Meanwhile the group of three doctors who had gone restaurant hunting had returned in quite a bad mood from the local restaurant they had selected for their own lunch. They came up to me and asked me "hi did you eat that slop only from their kitchen or did they give you anything else?” I answered truthfully bewildered at this line of questioning "I only had what everyone else had". Then one of them piped up "Did you know that the volunteers from the NGO who had arranged this camp had ordered fifty full meals (packaged meals) from the Adyar Ananda Bhavan (a costly restaurant) for the camp participants and the food had been delivered here while we had gone away?". This was a surprise to me too and they could see it on my face so they started giving me more information "The cost of the food has been added to the camp expenditure account says the orphanage in-charge which means that the food has been written on our account- as if we had eaten it". I was perplexed at this creative accounting "but even so why? Why fifty meals for just four of us? And that too without informing us about the meals being ordered?” The child specialist was livid with rage "Exactly my point, why should we spend our own money to have our food when we are just doing charity work for free? Shouldn't they have given us food for the service we do".

I started to argue with them regarding the absurdity of this statement - given that what they earn in fees for a month would probably run the orphanage for a year but on reflection kept my mouth shut as I was sure they wouldn't understand the fine distinction between doing something with expectations and doing it for gratis. Anyhow the main point of interest here was where had the fifty meals gone and to clear it up I requested the orphanage staff to ask the two lady volunteers who had arranged the camp to come up to us so I can ask them what was going on. So imagine my surprise when I learned that the two lady volunteers from the NGO had taken charge of the food parcels and had already left the orphanage for their office concluding their business here for the day.

Well, I accept that given my limited knowledge I don’t really know what goes on behind organizing these kinds of camps and how accounts are written and settled but it seems to be a bit farfetched to write down fifty meals for just four of us and meals which we hadn't even seen too. If they had needed fifty meals for their home office why hadn't they ordered it to be delivered there directly? Why wait to take delivery here and leave with them? Or did they just write down the number in their accounts without ordering anything? Mysteries more puzzling than my limited imagination can give me answers for.

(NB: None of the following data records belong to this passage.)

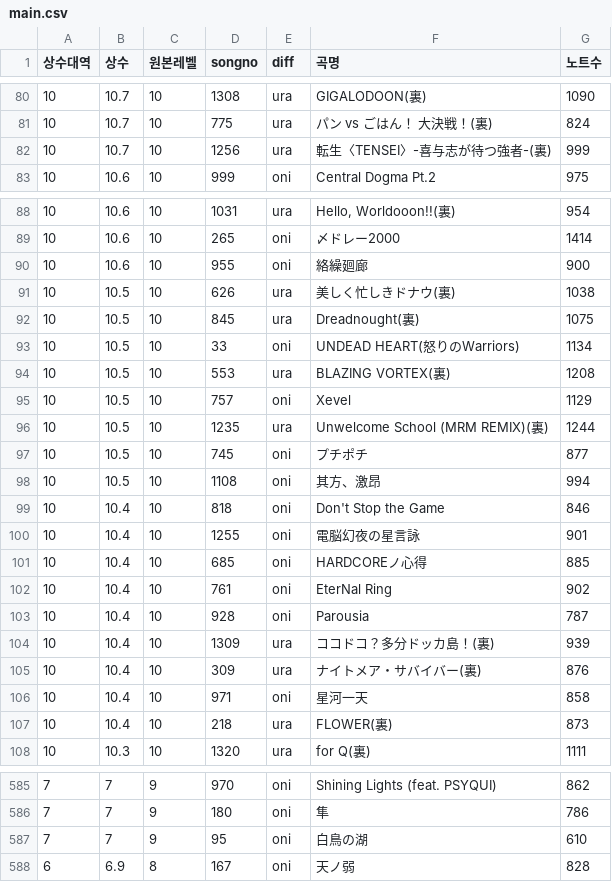
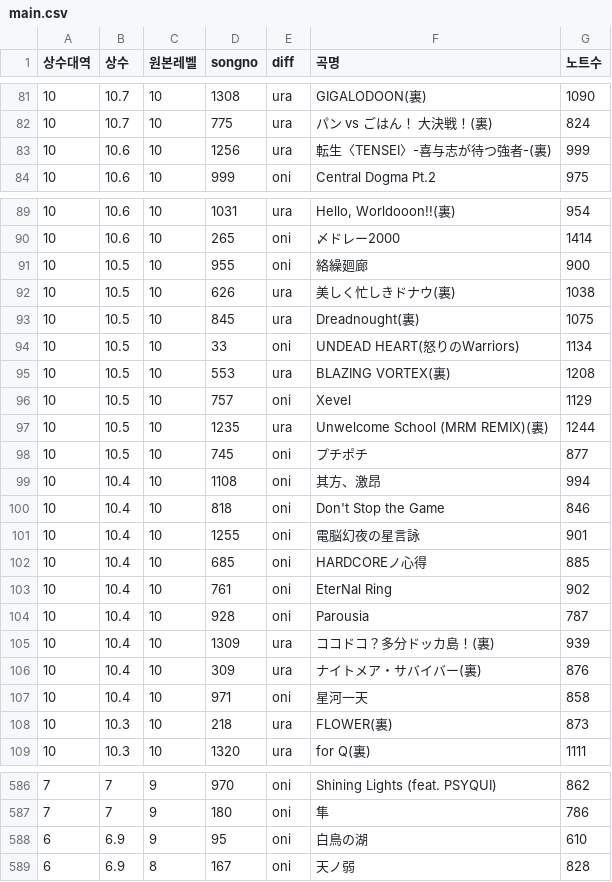
Before and after one commit to taikowiki/taiko-fumen-measure-table, a CSV file: main.csv, drawn as a sheet; only a part is shown, gaps mark what is left out; the diff covers the shown part only.

```diff
--- a/main.csv
+++ b/main.csv
@@ -81,3 +82,3 @@
 10,10.7,10,775,ura,パン vs ごはん！ 大決戦！(裏),824
-10,10.7,10,1256,ura,転生〈TENSEI〉-喜与志が待つ強者-(裏),999
+10,10.6,10,1256,ura,転生〈TENSEI〉-喜与志が待つ強者-(裏),999
 10,10.6,10,999,oni,Central Dogma Pt.2,975
@@ -89,3 +90,3 @@
 10,10.6,10,265,oni,〆ドレー2000,1414
-10,10.6,10,955,oni,絡繰廻廊,900
+10,10.5,10,955,oni,絡繰廻廊,900
 10,10.5,10,626,ura,美しく忙しきドナウ(裏),1038
@@ -97,3 +98,3 @@
 10,10.5,10,745,oni,プチポチ,877
-10,10.5,10,1108,oni,其方、激昂,994
+10,10.4,10,1108,oni,其方、激昂,994
 10,10.4,10,818,oni,Don't Stop the Game,846
@@ -106,3 +107,3 @@
 10,10.4,10,971,oni,星河一天,858
-10,10.4,10,218,ura,FLOWER(裏),873
+10,10.3,10,218,ura,FLOWER(裏),873
 10,10.3,10,1320,ura,for Q(裏),1111
@@ -586,3 +587,3 @@
 7,7,9,180,oni,隼,786
-7,7,9,95,oni,白鳥の湖,610
+6,6.9,9,95,oni,白鳥の湖,610
 6,6.9,8,167,oni,天ノ弱,828
```
Also changed, not shown: 1 added row and 43 edited cells elsewhere in this file.
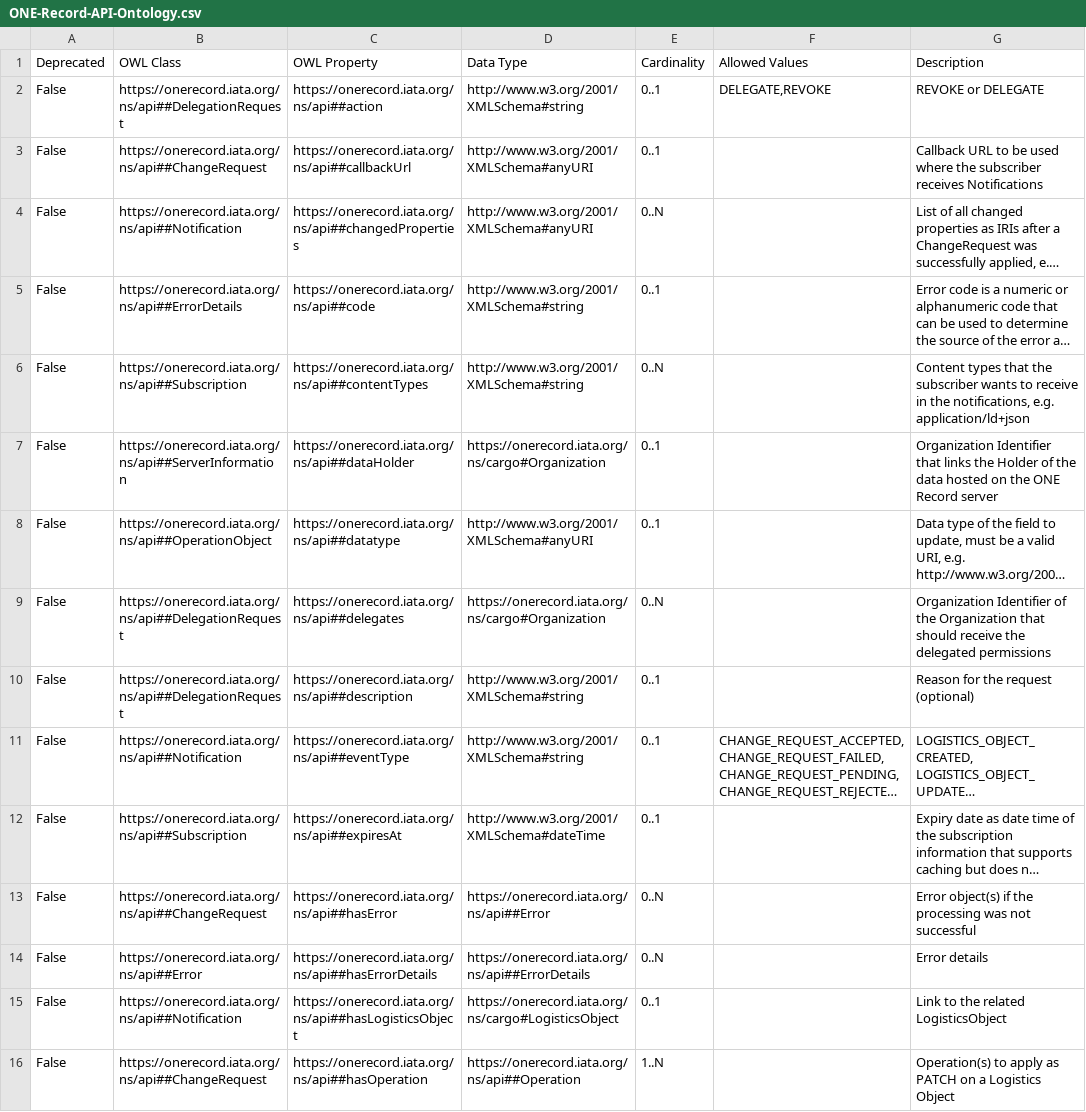
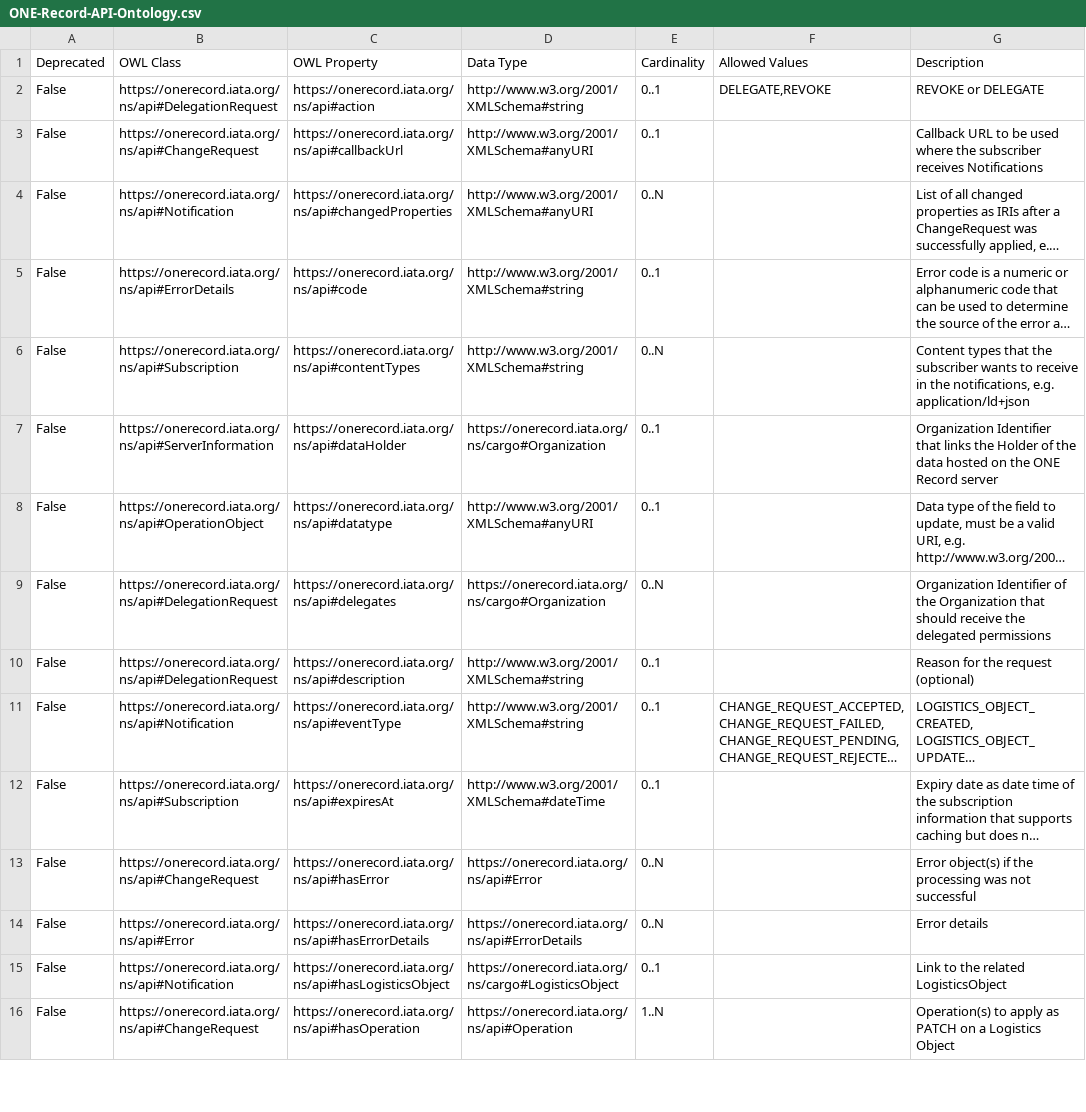
Before and after one commit to IATA-Cargo/ONE-Record, a CSV file: working_draft/API/ONE-Record-API-Ontology.csv, drawn as a sheet; only a part is shown; long unchanged cells end in …; the diff covers the shown part only; the diff names each change by its address in the sheet, - before the commit and + after, or states it on an @@ line.

```diff
--- a/working_draft/API/ONE-Record-API-Ontology.csv
+++ b/working_draft/API/ONE-Record-API-Ontology.csv
-B2 (OWL Class): https://onerecord.iata.org/ns/api##DelegationRequest
+B2 (OWL Class): https://onerecord.iata.org/ns/api#DelegationRequest
-C2 (OWL Property): https://onerecord.iata.org/ns/api##action
+C2 (OWL Property): https://onerecord.iata.org/ns/api#action
-B3 (OWL Class): https://onerecord.iata.org/ns/api##ChangeRequest
+B3 (OWL Class): https://onerecord.iata.org/ns/api#ChangeRequest
-C3 (OWL Property): https://onerecord.iata.org/ns/api##callbackUrl
+C3 (OWL Property): https://onerecord.iata.org/ns/api#callbackUrl
-B4 (OWL Class): https://onerecord.iata.org/ns/api##Notification
+B4 (OWL Class): https://onerecord.iata.org/ns/api#Notification
-C4 (OWL Property): https://onerecord.iata.org/ns/api##changedProperties
+C4 (OWL Property): https://onerecord.iata.org/ns/api#changedProperties
-B5 (OWL Class): https://onerecord.iata.org/ns/api##ErrorDetails
+B5 (OWL Class): https://onerecord.iata.org/ns/api#ErrorDetails
-C5 (OWL Property): https://onerecord.iata.org/ns/api##code
+C5 (OWL Property): https://onerecord.iata.org/ns/api#code
-B6 (OWL Class): https://onerecord.iata.org/ns/api##Subscription
+B6 (OWL Class): https://onerecord.iata.org/ns/api#Subscription
-C6 (OWL Property): https://onerecord.iata.org/ns/api##contentTypes
+C6 (OWL Property): https://onerecord.iata.org/ns/api#contentTypes
-B7 (OWL Class): https://onerecord.iata.org/ns/api##ServerInformation
+B7 (OWL Class): https://onerecord.iata.org/ns/api#ServerInformation
-C7 (OWL Property): https://onerecord.iata.org/ns/api##dataHolder
+C7 (OWL Property): https://onerecord.iata.org/ns/api#dataHolder
-B8 (OWL Class): https://onerecord.iata.org/ns/api##OperationObject
+B8 (OWL Class): https://onerecord.iata.org/ns/api#OperationObject
-C8 (OWL Property): https://onerecord.iata.org/ns/api##datatype
+C8 (OWL Property): https://onerecord.iata.org/ns/api#datatype
-B9:B10 (OWL Class): https://onerecord.iata.org/ns/api##DelegationRequest
+B9:B10 (OWL Class): https://onerecord.iata.org/ns/api#DelegationRequest
-C9 (OWL Property): https://onerecord.iata.org/ns/api##delegates
+C9 (OWL Property): https://onerecord.iata.org/ns/api#delegates
-C10 (OWL Property): https://onerecord.iata.org/ns/api##description
+C10 (OWL Property): https://onerecord.iata.org/ns/api#description
-B11 (OWL Class): https://onerecord.iata.org/ns/api##Notification
+B11 (OWL Class): https://onerecord.iata.org/ns/api#Notification
-C11 (OWL Property): https://onerecord.iata.org/ns/api##eventType
+C11 (OWL Property): https://onerecord.iata.org/ns/api#eventType
-B12 (OWL Class): https://onerecord.iata.org/ns/api##Subscription
+B12 (OWL Class): https://onerecord.iata.org/ns/api#Subscription
-C12 (OWL Property): https://onerecord.iata.org/ns/api##expiresAt
+C12 (OWL Property): https://onerecord.iata.org/ns/api#expiresAt
-B13 (OWL Class): https://onerecord.iata.org/ns/api##ChangeRequest
+B13 (OWL Class): https://onerecord.iata.org/ns/api#ChangeRequest
-C13 (OWL Property): https://onerecord.iata.org/ns/api##hasError
+C13 (OWL Property): https://onerecord.iata.org/ns/api#hasError
-D13 (Data Type): https://onerecord.iata.org/ns/api##Error
+D13 (Data Type): https://onerecord.iata.org/ns/api#Error
-B14 (OWL Class): https://onerecord.iata.org/ns/api##Error
+B14 (OWL Class): https://onerecord.iata.org/ns/api#Error
-C14 (OWL Property): https://onerecord.iata.org/ns/api##hasErrorDetails
+C14 (OWL Property): https://onerecord.iata.org/ns/api#hasErrorDetails
-D14 (Data Type): https://onerecord.iata.org/ns/api##ErrorDetails
+D14 (Data Type): https://onerecord.iata.org/ns/api#ErrorDetails
-B15 (OWL Class): https://onerecord.iata.org/ns/api##Notification
+B15 (OWL Class): https://onerecord.iata.org/ns/api#Notification
-C15 (OWL Property): https://onerecord.iata.org/ns/api##hasLogisticsObject
+C15 (OWL Property): https://onerecord.iata.org/ns/api#hasLogisticsObject
-B16 (OWL Class): https://onerecord.iata.org/ns/api##ChangeRequest
+B16 (OWL Class): https://onerecord.iata.org/ns/api#ChangeRequest
-C16 (OWL Property): https://onerecord.iata.org/ns/api##hasOperation
+C16 (OWL Property): https://onerecord.iata.org/ns/api#hasOperation
-D16 (Data Type): https://onerecord.iata.org/ns/api##Operation
+D16 (Data Type): https://onerecord.iata.org/ns/api#Operation
```
Also changed, not shown: 68 edited cells elsewhere in this file, 3 other files.
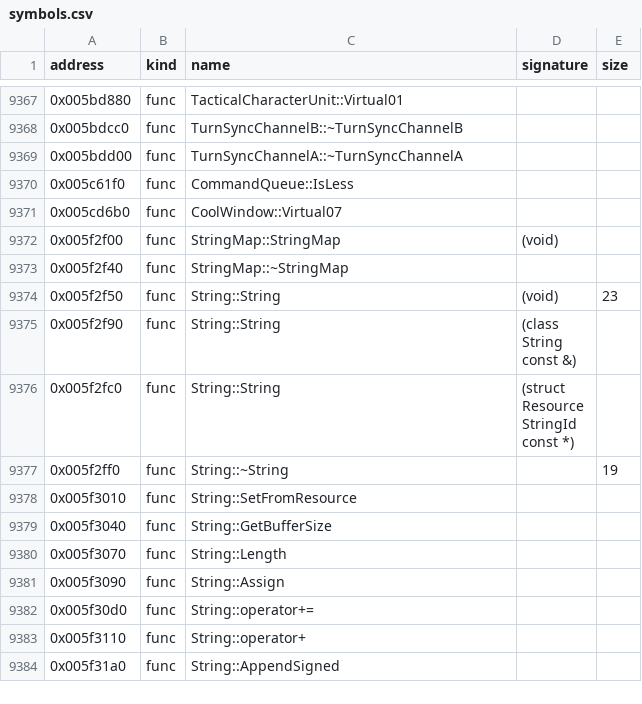
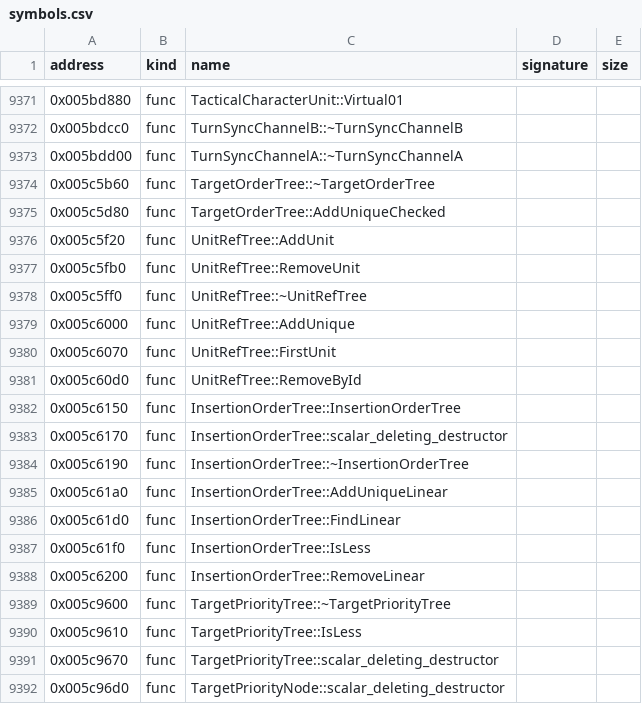
Before and after one commit to bicyclespokesperson/rebellion_modernized, a CSV file: symbols/symbols.csv, drawn as a sheet; only a part is shown, gaps mark what is left out; the shorter side is filled out with more unchanged rows; the diff covers the shown part only.

```diff
--- a/symbols/symbols.csv
+++ b/symbols/symbols.csv
@@ -9369,2 +9373,20 @@ address,kind,name,signature,size
 0x005bdd00,func,TurnSyncChannelA::~TurnSyncChannelA,,
-0x005c61f0,func,CommandQueue::IsLess,,
+0x005c5b60,func,TargetOrderTree::~TargetOrderTree,,
+0x005c5d80,func,TargetOrderTree::AddUniqueChecked,,
+0x005c5f20,func,UnitRefTree::AddUnit,,
+0x005c5fb0,func,UnitRefTree::RemoveUnit,,
+0x005c5ff0,func,UnitRefTree::~UnitRefTree,,
+0x005c6000,func,UnitRefTree::AddUnique,,
+0x005c6070,func,UnitRefTree::FirstUnit,,
+0x005c60d0,func,UnitRefTree::RemoveById,,
+0x005c6150,func,InsertionOrderTree::InsertionOrderTree,,
+0x005c6170,func,InsertionOrderTree::scalar_deleting_destructor,,
+0x005c6190,func,InsertionOrderTree::~InsertionOrderTree,,
+0x005c61a0,func,InsertionOrderTree::AddUniqueLinear,,
+0x005c61d0,func,InsertionOrderTree::FindLinear,,
+0x005c61f0,func,InsertionOrderTree::IsLess,,
+0x005c6200,func,InsertionOrderTree::RemoveLinear,,
+0x005c9600,func,TargetPriorityTree::~TargetPriorityTree,,
+0x005c9610,func,TargetPriorityTree::IsLess,,
+0x005c9670,func,TargetPriorityTree::scalar_deleting_destructor,,
+0x005c96d0,func,TargetPriorityNode::scalar_deleting_destructor,,
```
Also changed, not shown: 27 added rows elsewhere in this file, 3 other files.
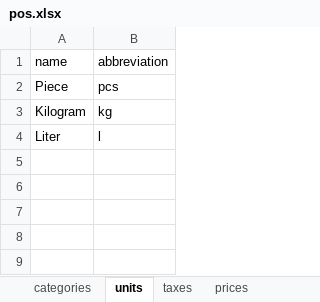
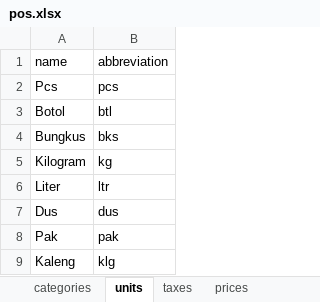
Before and after one commit to nazala-mafa/pos-biasa, an Excel workbook: database/seeders/data/pos.xlsx, sheet units, drawn as a sheet; values as stored, in another font and other column widths than the file's, no borders; addresses are those after the commit; the diff names each change by its address in the sheet, - before the commit and + after, or states it on an @@ line.

```diff
--- a/database/seeders/data/pos.xlsx (sheet units)
+++ b/database/seeders/data/pos.xlsx (sheet units)
-A2 (name): Piece
+A2 (name): Pcs
+row 3: Botol | btl
+row 4: Bungkus | bks
-B6 (abbreviation): l
+B6 (abbreviation): ltr
+row 7: Dus | dus
+row 8: Pak | pak
+row 9: Kaleng | klg
```
Also changed, not shown: sheet stock_movements, sheet products, sheet customers, sheet suppliers, sheet categories, sheet prices, 1 more sheet, other sheet tabs, 6 other files.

But what I can’t digest is that the money which such ngo's spend for these kinds of charitable events is our money - the common mans money which people like you and me donate for the needy. It’s not throwaway money but money which we could use too for our day to day life to make our lives better but instead we make the conscious decision to donate it to someone who needs it more than us. And money is not earned easily (not unless you are a politician) for I have known people, like my friends from the it industry, who work twelve straight hours a day not counting the two hours spent on commuting up and down the OMR corridor from their homes -who donate their money (as they have no time to donate) in the hope that some good may be done to society from their hard work and sweat.

To take that kind of hard earned money from unknown goodhearted individuals and to misuse it like this seems a betrayal of the worst kind to me. Nowadays social work seems to be a code word for eating off the rest of society. The kind of people who are involved in social work are mostly crooks and misfits who cannot earn an honest living anywhere else. And they seem to come up with creative plans for tugging at our heartstrings to fill their bellies with luxurious foods while poor little kids starve. I know it’s not fashionable to have a conscience nowadays but I wish such social cheats who champion the cause of the unfortunates with sweet words and make use of gullible people like you and me- just for once look in the faces of those kids- kids as young as five and six with no parents, no roof and no food before they steal the food from the mouths of such kids.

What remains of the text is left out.